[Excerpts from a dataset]

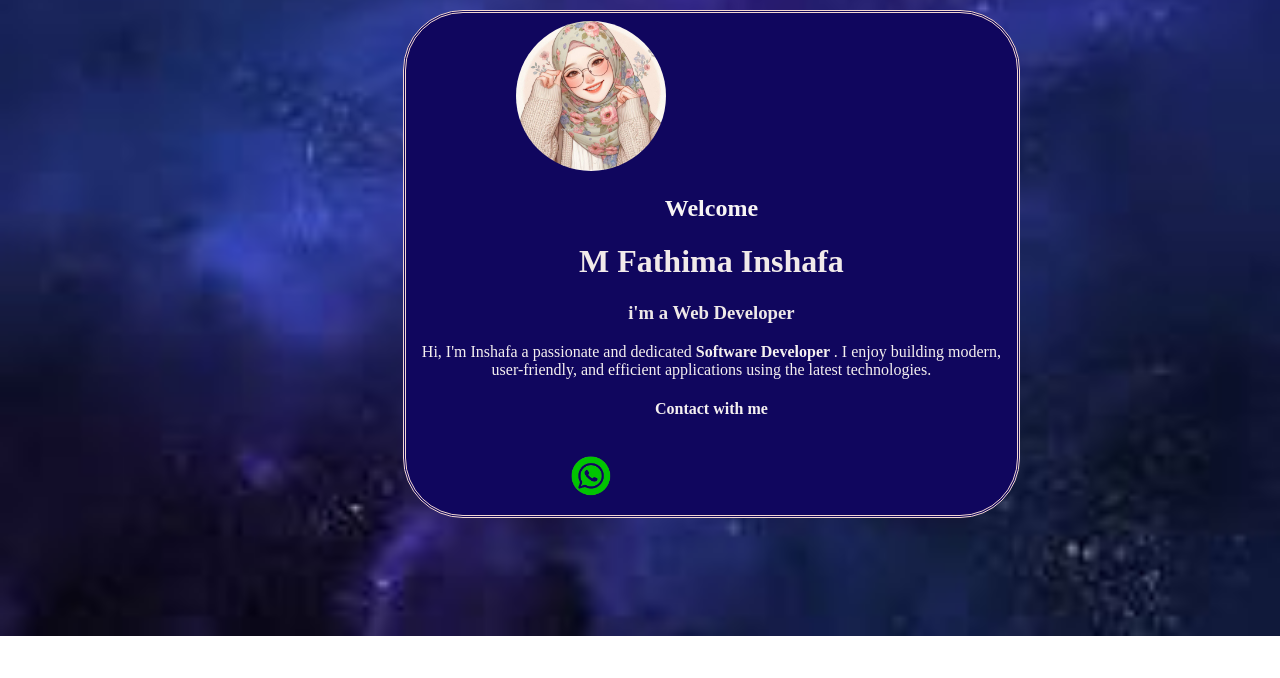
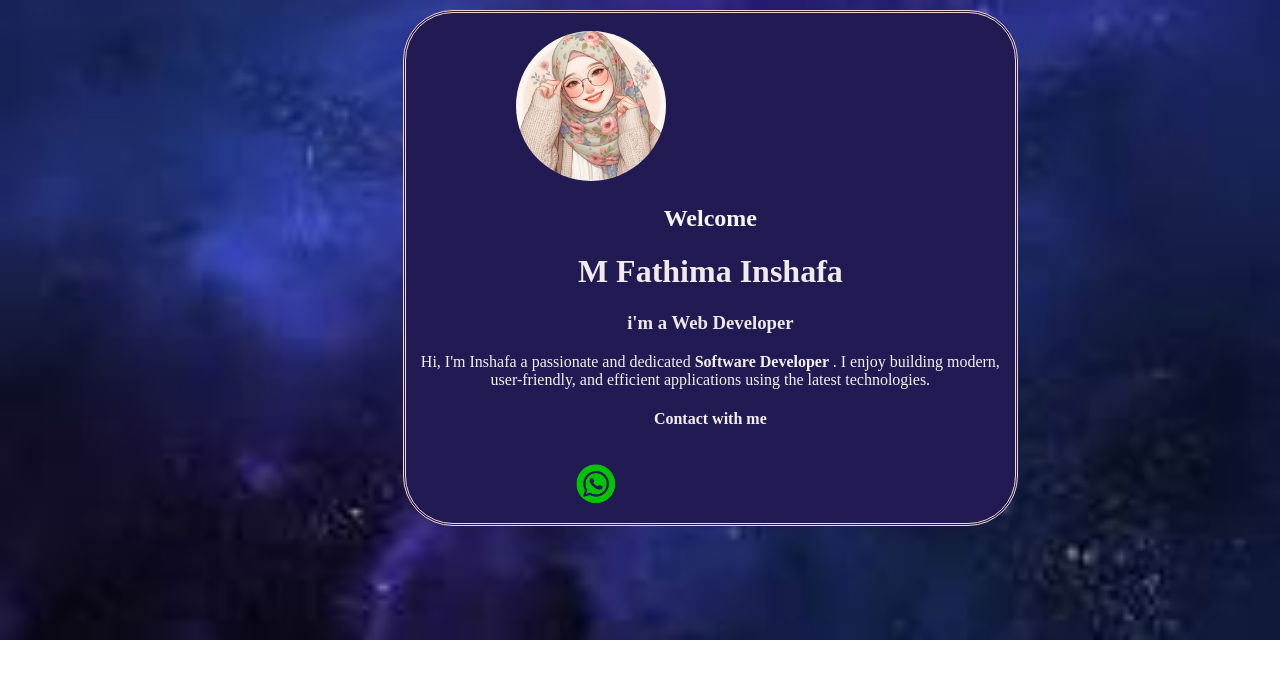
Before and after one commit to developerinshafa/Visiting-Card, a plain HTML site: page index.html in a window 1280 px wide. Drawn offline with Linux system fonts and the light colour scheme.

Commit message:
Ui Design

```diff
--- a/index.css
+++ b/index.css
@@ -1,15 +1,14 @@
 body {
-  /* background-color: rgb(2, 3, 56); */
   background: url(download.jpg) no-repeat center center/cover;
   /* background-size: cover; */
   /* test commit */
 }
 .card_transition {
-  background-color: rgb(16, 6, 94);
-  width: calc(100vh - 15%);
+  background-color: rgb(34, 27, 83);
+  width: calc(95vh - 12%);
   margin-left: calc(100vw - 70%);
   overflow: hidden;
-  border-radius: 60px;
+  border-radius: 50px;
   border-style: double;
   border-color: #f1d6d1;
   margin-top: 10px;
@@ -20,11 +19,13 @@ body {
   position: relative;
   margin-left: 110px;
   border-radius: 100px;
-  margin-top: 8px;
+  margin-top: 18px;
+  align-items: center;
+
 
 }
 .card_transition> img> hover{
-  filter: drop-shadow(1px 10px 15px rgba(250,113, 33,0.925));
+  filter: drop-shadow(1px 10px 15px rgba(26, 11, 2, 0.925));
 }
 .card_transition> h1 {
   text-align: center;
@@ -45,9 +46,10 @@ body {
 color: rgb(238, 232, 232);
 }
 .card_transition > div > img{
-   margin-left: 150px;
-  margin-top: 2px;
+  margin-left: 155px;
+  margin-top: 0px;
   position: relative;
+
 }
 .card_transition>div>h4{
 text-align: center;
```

### Task to carry out
Whenever the word "margin" appears in a line above, copy that line.

### Exercise response
   margin-left: calc(100vw - 70%);
   margin-top: 10px;
   margin-left: 110px;
-  margin-top: 8px;
+  margin-top: 18px;
-   margin-left: 150px;
-  margin-top: 2px;
+  margin-left: 155px;
+  margin-top: 0px;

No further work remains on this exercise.